LAP Can Help with Judge Burnout and Depression
Judges can call LAP for assistance for themselves and their colleagues. LAP’s free and confidential services, including consultations, assessments, individual and group therapy, referrals and interventions, are available to all Illinois judges at no cost whatsoever. Judges can even call LAP on behalf of family members who need referrals to appropriate treatment resources. Every year LAP receives more calls from judges looking for assistance for themselves or for their colleagues. They know they can come to Lawyers’ Assistance Program with complete assurance of confidentiality and discretion.
What Happens When You Call LAP
What Happens When You Connect with LAP?
MEET WITH A LAP CLINICIAN: LAP will invite you to come into our offices for a consultation and assessment. Because we serve the entire state of Illinois from just two offices, occasionally our clients are geographically too removed for an in person appointment. In such cases, the consultation and assessment will be conducted over the telephone, and the LAP staff will work to find the attorney confidential and affordable services which are geographically convenient.
CONSULTATION AND ASSESSMENT: Your first meeting with a LAP Clinician will most likely involve a series of questions covering your background, your concerns, and your current goals. It will also include information on the range of free and confidential services available through LAP. Based on this conversation, the LAP Clinician will make recommendations. Such recommendations may include, but not be limited to: one of LAP’s therapy groups, individual therapy with one of LAP’s clinicians or a referral to an unaffiliated therapist, referral to a treatment center and/or peer support counseling.
FOLLOW UP: Regardless of the recommendation, you will continue to be a LAP client for as long as you see fit. We will continue to follow up with you whether you make use of our services or choose to seek support somewhere else. You are always welcome to come back to LAP, no matter what has happened or how long it has been since you last contacted us.
Mental Assistance for a Fellow Judge
MEET WITH A LAP CLINICIAN: Let us know over the telephone or in person who you are concerned about and why. We may ask you questions regarding the individual’s habits, whereabouts, and contact information. Any contact you have with LAP, including the fact that you contacted us out of concern for someone else, will remain confidential unless you state otherwise. Your colleague never needs to know that you called us.

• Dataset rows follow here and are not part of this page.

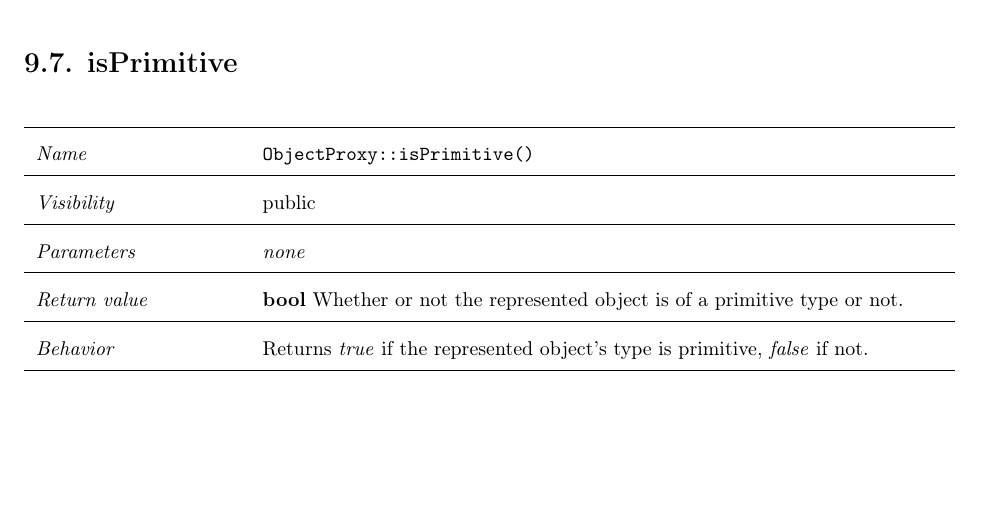
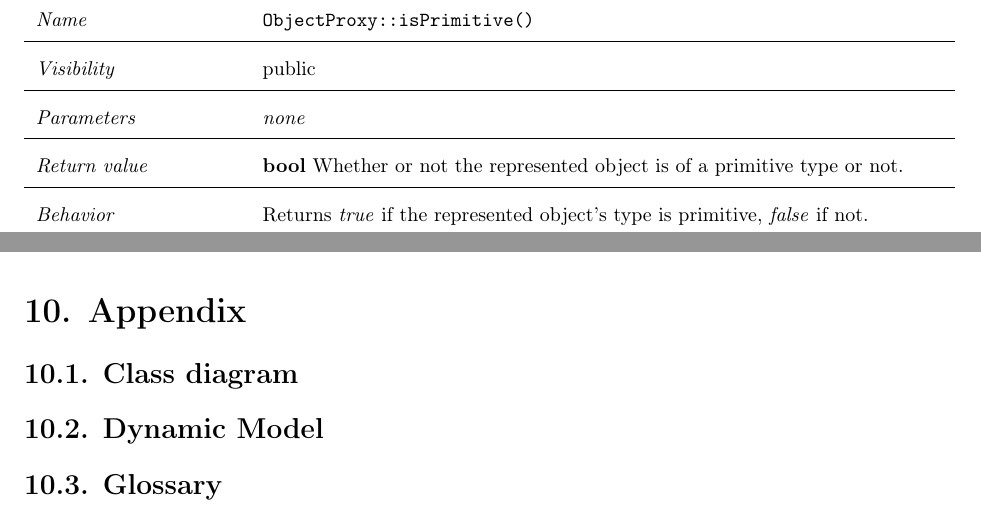
Before and after one commit to rootjs/design, a LaTeX document (design.tex, which reads latex/appendix.tex, latex/dynamicModel.tex, latex/objectModel.tex): part of page 39 of 39 before the commit and two parts of pages 40 and 41 of 41 after it, the two joined at a grey line, cut at the place of the change, the shorter picture padded with empty space. Compiled offline with pdfLaTeX.

Commit message:
add sysmodels section

```diff
--- a/latex/appendix.tex
+++ b/latex/appendix.tex
@@ -1,2 +1,4 @@
 \chapter{Appendix}
+\input{./latex/objectModel.tex}
+\input{./latex/dynamicModel.tex}
 \section{Glossary}
--- /dev/null
+++ b/latex/dynamicModel.tex
@@ -0,0 +1 @@
+\section{Dynamic Model}
--- /dev/null
+++ b/latex/objectModel.tex
@@ -0,0 +1 @@
+\section{Class diagram} % Object Model
```
Also changed, not shown: design.tex (+1 -1 lines), design.pdf.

CONSULTATION AND ASSESSMENT: LAP will develop an action plan based on the information that you provide. Sometimes this includes reaching out to our LAP Peer Support Volunteers (also strictly obligated by confidentiality) who may also know the individual for more insight on how to best make contact. Other times, one of our clinicians will directly call the individual informing them that a colleague is concerned and inviting them to come see us. Sometimes, an intervention is most appropriate, and a LAP intervention team and action plan is developed.
FOLLOW UP: Regardless of the recommendation, LAP will diligently work to provide the individual of concern the help he needs. You, the caller, are welcome to remain totally anonymous or to reveal your identity at any time. Unless instructed otherwise, your contact with LAP will always remain confidential.